Description of the task
Identify each line below that contains the word "Detection", and copy it out.

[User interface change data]
▬▬▬

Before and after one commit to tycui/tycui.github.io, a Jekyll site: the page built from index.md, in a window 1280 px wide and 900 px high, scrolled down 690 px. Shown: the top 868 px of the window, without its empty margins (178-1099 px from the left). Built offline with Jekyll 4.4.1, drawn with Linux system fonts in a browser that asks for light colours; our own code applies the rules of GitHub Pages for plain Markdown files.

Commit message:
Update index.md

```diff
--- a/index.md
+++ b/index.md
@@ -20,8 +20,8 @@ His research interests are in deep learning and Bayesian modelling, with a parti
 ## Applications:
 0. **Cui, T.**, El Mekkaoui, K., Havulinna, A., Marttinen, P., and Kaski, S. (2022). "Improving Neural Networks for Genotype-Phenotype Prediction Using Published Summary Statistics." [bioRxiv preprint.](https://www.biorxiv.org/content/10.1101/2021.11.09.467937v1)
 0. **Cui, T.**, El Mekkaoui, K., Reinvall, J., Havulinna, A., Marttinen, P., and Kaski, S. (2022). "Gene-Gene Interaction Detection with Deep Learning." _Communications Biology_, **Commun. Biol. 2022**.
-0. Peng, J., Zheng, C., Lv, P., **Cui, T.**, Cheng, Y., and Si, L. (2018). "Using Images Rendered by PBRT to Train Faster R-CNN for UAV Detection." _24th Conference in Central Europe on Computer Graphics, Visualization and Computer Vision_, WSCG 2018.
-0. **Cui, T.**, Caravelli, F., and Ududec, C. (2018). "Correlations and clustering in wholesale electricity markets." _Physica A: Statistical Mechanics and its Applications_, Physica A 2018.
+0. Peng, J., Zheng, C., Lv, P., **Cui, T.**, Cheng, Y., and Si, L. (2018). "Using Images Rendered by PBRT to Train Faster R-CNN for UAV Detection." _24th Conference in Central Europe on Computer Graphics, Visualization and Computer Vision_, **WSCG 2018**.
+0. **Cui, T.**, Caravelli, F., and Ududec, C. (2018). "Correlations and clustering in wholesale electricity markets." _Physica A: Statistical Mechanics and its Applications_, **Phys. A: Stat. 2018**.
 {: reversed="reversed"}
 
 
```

▬▬▬

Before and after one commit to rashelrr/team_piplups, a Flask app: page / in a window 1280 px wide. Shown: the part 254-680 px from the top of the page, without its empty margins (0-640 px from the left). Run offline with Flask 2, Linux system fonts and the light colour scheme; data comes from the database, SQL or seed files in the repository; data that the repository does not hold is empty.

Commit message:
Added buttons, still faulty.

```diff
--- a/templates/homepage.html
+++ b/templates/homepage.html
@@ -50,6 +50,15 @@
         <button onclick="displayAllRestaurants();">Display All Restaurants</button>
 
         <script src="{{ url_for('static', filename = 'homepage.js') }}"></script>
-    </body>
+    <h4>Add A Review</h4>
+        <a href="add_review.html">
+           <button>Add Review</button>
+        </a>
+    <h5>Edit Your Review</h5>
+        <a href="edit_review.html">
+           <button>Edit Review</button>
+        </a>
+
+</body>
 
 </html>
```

▬▬▬

Reply to the exercise
 0. **Cui, T.**, El Mekkaoui, K., Reinvall, J., Havulinna, A., Marttinen, P., and Kaski, S. (2022). "Gene-Gene Interaction Detection with Deep Learning." _Communications Biology_, **Commun. Biol. 2022**.
-0. Peng, J., Zheng, C., Lv, P., **Cui, T.**, Cheng, Y., and Si, L. (2018). "Using Images Rendered by PBRT to Train Faster R-CNN for UAV Detection." _24th Conference in Central Europe on Computer Graphics, Visualization and Computer Vision_, WSCG 2018.
+0. Peng, J., Zheng, C., Lv, P., **Cui, T.**, Cheng, Y., and Si, L. (2018). "Using Images Rendered by PBRT to Train Faster R-CNN for UAV Detection." _24th Conference in Central Europe on Computer Graphics, Visualization and Computer Vision_, **WSCG 2018**.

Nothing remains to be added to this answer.